------ Data for analysis

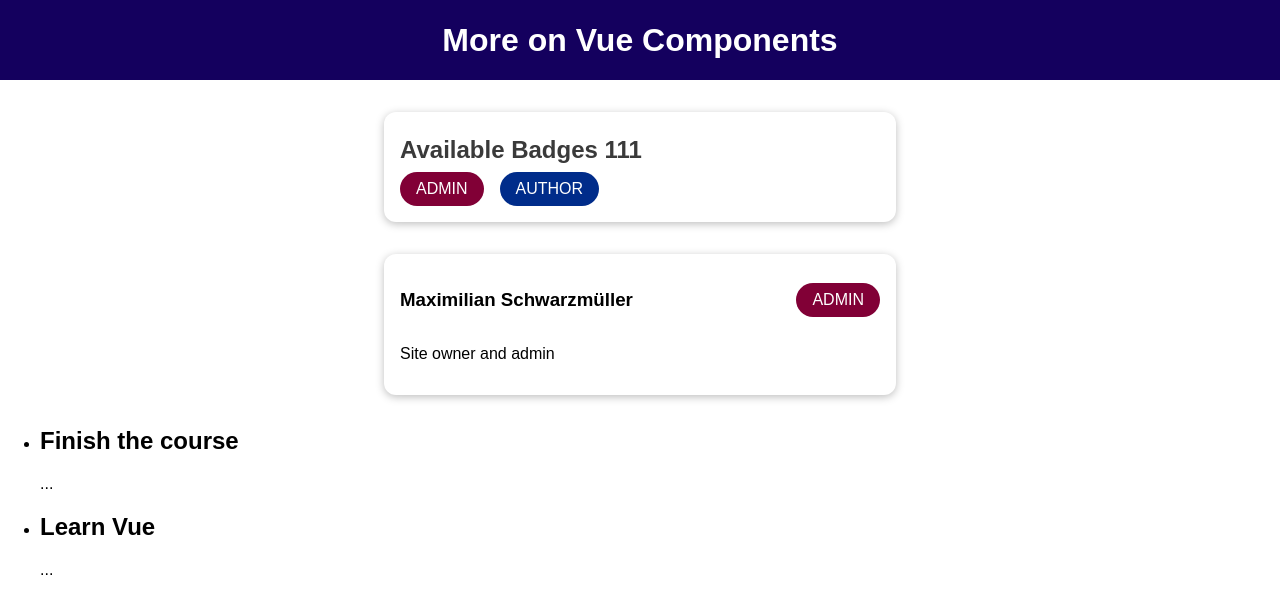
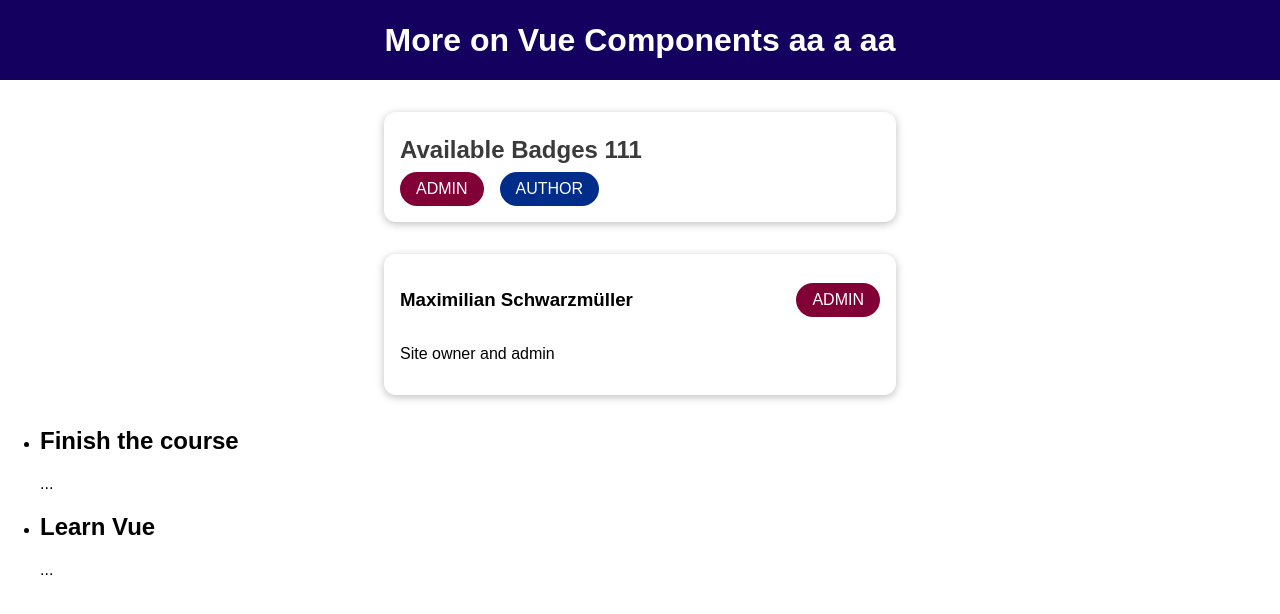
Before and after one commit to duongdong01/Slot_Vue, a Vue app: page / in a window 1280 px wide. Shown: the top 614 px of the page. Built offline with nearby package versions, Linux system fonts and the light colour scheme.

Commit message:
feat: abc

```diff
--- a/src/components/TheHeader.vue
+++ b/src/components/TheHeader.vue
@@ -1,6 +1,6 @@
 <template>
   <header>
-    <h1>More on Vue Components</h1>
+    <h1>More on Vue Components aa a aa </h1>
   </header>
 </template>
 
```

------------
------ Data for analysis

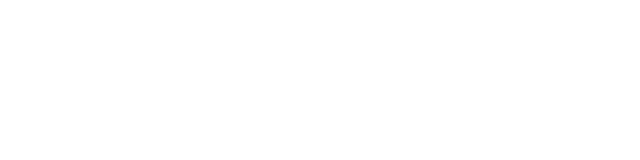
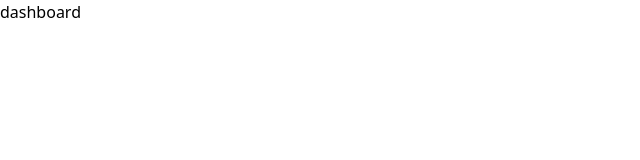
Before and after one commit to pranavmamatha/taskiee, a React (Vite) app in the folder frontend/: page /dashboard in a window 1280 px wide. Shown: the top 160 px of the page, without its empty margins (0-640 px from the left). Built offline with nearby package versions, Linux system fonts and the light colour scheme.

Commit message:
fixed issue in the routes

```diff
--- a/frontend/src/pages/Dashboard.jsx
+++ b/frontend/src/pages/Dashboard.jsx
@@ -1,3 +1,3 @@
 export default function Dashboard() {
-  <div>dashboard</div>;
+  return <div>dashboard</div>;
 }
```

------------

--- Exercise prompt ---
Your job is to return all lines above that hold the word "frontend".

--- Result of the task ---
Before and after one commit to pranavmamatha/taskiee, a React (Vite) app in the folder frontend/: page /dashboard in a window 1280 px wide. Shown: the top 160 px of the page, without its empty margins (0-640 px from the left). Built offline with nearby package versions, Linux system fonts and the light colour scheme.
--- a/frontend/src/pages/Dashboard.jsx
+++ b/frontend/src/pages/Dashboard.jsx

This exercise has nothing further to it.